I'd been having a hankering for some Loire cabernet franc, a hankering that had gone unsated for some time. Which is why it was propitious, then, to walk into Jay's apartment on a bright Sunday afternoon and see a handsome decanter standing next to an empty bottle with the pinkish label of Bernard Baudry's Croix Boissée. I walked up close to the artifact: 1996. A quick nose toward the top of the glass container indicated hints of just those savory, spicy qualities I had been thinking of.
Doubled was my pleasure when Chris appeared, an hour later, with a bag that included the unmistakable white-and-blue label of Olga Raffault's Chinon. A 1989 Picasses.
As the starting wines were poured (a lovely 1996 H. Billiot, deeply aromatic Ambonnay bubbles with a sapid quality and a nutty color; a surprising 1988 Piper Sonoma – Jay would say, "This does not have any right to be this good," and he wasn't wrong – followed by various Loire chenins, romorantins and sauvignons, including a 1924 Huet Le Haut-Lieu Moëlleux to pair with seared scallops), I thought on forward to the pleasures of the Chinons to come.
Good Chinon with age is like Chinon young. It hovers in timelessness, encapsulating the place with its bramble and dark fruit and violets.
Later, the Ligerian pair did not falter. The 1996 Baudry Croix-Boissée was smooth and fresh; perhaps a bit absent on the midpalate, but with good length sustaining it into its floral finish. And the 1989 Olga Raffault Chinon Picasses was a punch in the face, and I mean that in the most flattering way possible.

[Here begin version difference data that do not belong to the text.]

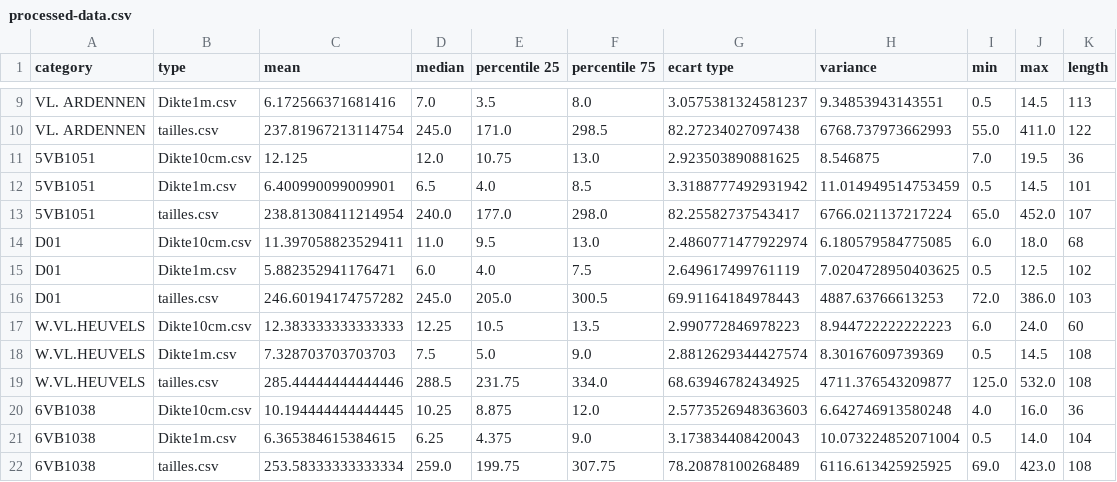
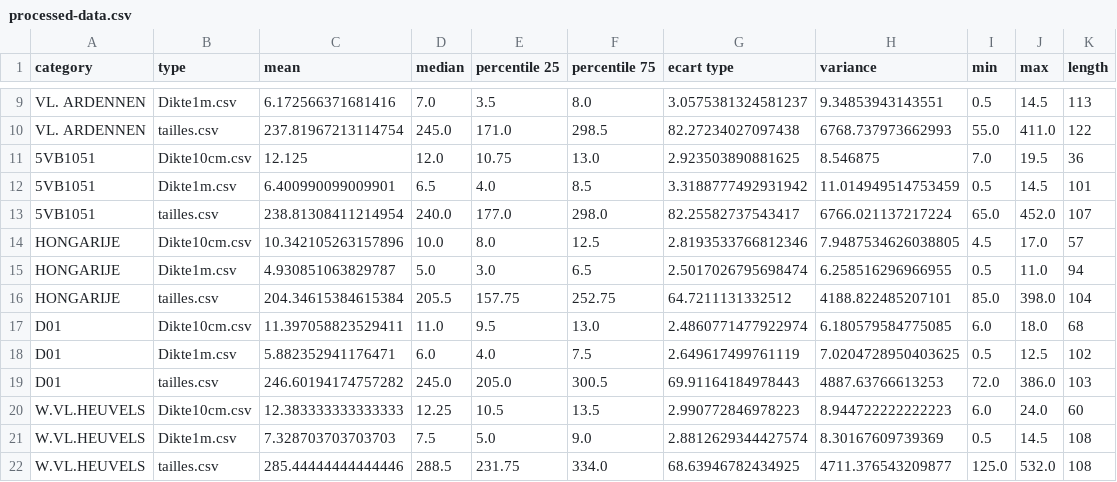
Before and after one commit to jbd0101/statForet, a CSV file: processed-data.csv, drawn as a sheet; only a part is shown, gaps mark what is left out; the shorter side is filled out with more unchanged rows; the diff names each change by its address in the sheet, - before the commit and + after, or states it on an @@ line.

```diff
--- a/processed-data.csv
+++ b/processed-data.csv
+row 14: HONGARIJE | Dikte10cm.csv | 10.342105263157896 | 10.0 | 8.0 | 12.5 | 2.8193533766812346 | 7.9487534626038805 | 4.5 | 17.0 | 57
+row 15: HONGARIJE | Dikte1m.csv | 4.930851063829787 | 5.0 | 3.0 | 6.5 | 2.5017026795698474 | 6.258516296966955 | 0.5 | 11.0 | 94
+row 16: HONGARIJE | tailles.csv | 204.34615384615384 | 205.5 | 157.75 | 252.75 | 64.7211131332512 | 4188.822485207101 | 85.0 | 398.0 | 104
```
Also changed, not shown: output-data.csv, output-knops-data.csv, 9 other files.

Paired perfectly with leg of lamb, it was dark, brawny, rustic and perfect.
What more could one ask for?
Now I need some Breton Bourgueil to take care of the other side of the river, and all will be well.